09 August 2019

3 ways to synchronize your Oracle Text indexes

One of my favourite features of the Oracle database is Oracle Text.  In this blog post I'll discuss different approaches to the synchronisation of Oracle Text indexes.

Oracle Text indexes are synchronized via a queue of pending updates.  Whenever the rows upon which the index is built are inserted or changed, those rows are added to the queue.  This queue is then processed according to the synchronization method that you defined at index creation time.  This means that the synchronization is independent of your transaction,  i.e. your transaction completes without waiting for the index synchronization.

It is important to note that the index is not fully recreated when synchronized but is incrementally updated.  Therefore, updates or insertions of a few rows will be synchronised very quickly but an update or insertion of, let's say, 800'000 rows will take significantly longer to synchronize.

You can view the queue of pending rows using the ctx_user_pending view.

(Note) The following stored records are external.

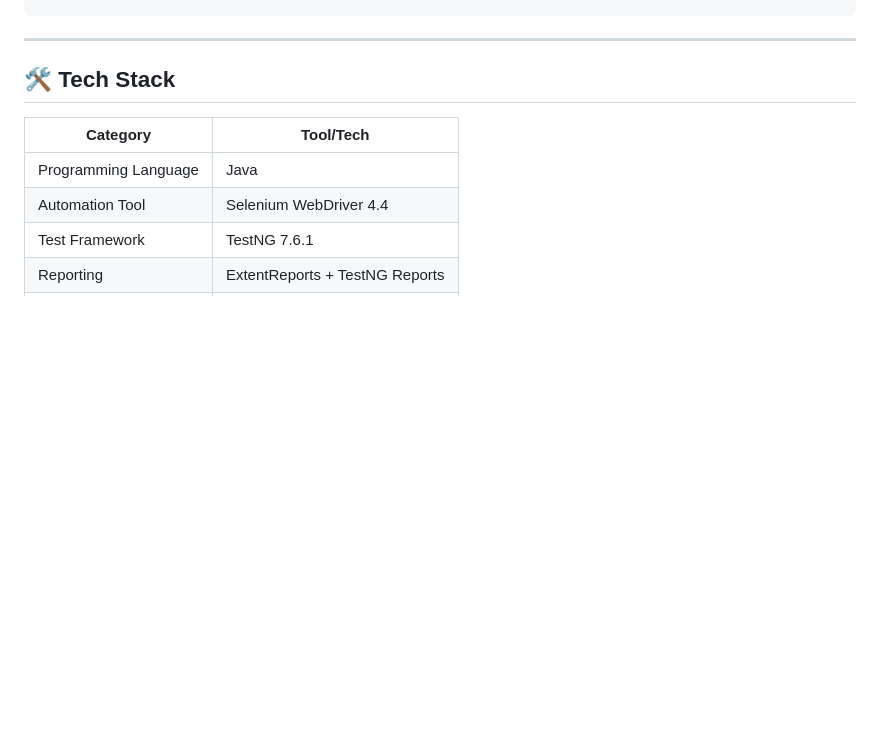
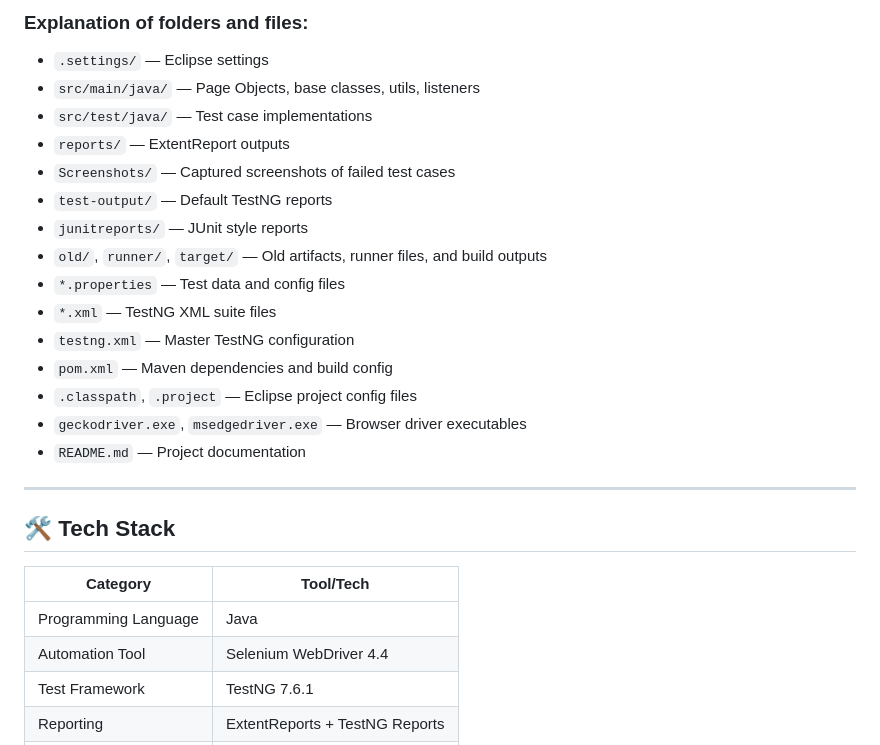
Before and after one commit to Jintojose39/ECommerceFinalProject, a Markdown page: README.md, the part around one of its changes. Drawn GitHub-style; blank space fills up the shorter version.

Commit message:
Update README.md
updated readme selenium

```diff
--- a/README.md
+++ b/README.md
@@ -13,3 +36,20 @@ This project demonstrates end-to-end testing for an **e-commerce web application
+### Explanation of folders and files:
+
+- `.settings/` — Eclipse settings
+- `src/main/java/` — Page Objects, base classes, utils, listeners
+- `src/test/java/` — Test case implementations
+- `reports/` — ExtentReport outputs
+- `Screenshots/` — Captured screenshots of failed test cases
+- `test-output/` — Default TestNG reports
+- `junitreports/` — JUnit style reports
+- `old/`, `runner/`, `target/` — Old artifacts, runner files, and build outputs
+- `*.properties` — Test data and config files
+- `*.xml` — TestNG XML suite files
+- `testng.xml` — Master TestNG configuration
+- `pom.xml` — Maven dependencies and build config
+- `.classpath`, `.project` — Eclipse project config files
+- `geckodriver.exe`, `msedgedriver.exe` — Browser driver executables
+- `README.md` — Project documentation
 
 
 
```
Also changed, not shown: other parts of README.md (+24 -1 lines).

To see how many rows are pending for each index:
select pnd_index_name, count(*)
  from ctx_user_pending
 group by pnd_index_name;
When creating your Oracle Text indexes, you have three ways to specify how you want them to be synchronized
  • manually (this is the default if no syncing method is specified)
create index txt_index on my_table (text_col)
indextype is ctxsys.context;
  • on commit - this will start synchronizing immediately after the transaction is committed
create index txt_index on my_table (text_col)
indextype is ctxsys.context
parameters ('sync (on commit) ');
  • at regular intervals (needs CREATE JOB) privilege - this example syncs hourly
create index txt_index on my_table (text_col)
indextype is ctxsys.context
parameters ('sync (every "sysdate+(1/24)")');
Each of these methods has its advantages and disadvantages.  For example, if you can live with an index that is synchronized daily and want to minimise the database load during working hours, maybe you might consider syncing at a regular daily interval.

Similarly, if you have a lightish load and just have a few changes at a time, then maybe an "on commit" synchronization is the right one for you.  In my experience, the majority of Oracle Text applications have (sometimes wrongly) opted for this.

I hope that this has explained these three options in a quick and simple way.  The well-written Oracle Text Developer's Guide contains a lot of detail on how to manage your Oracle Text indexes.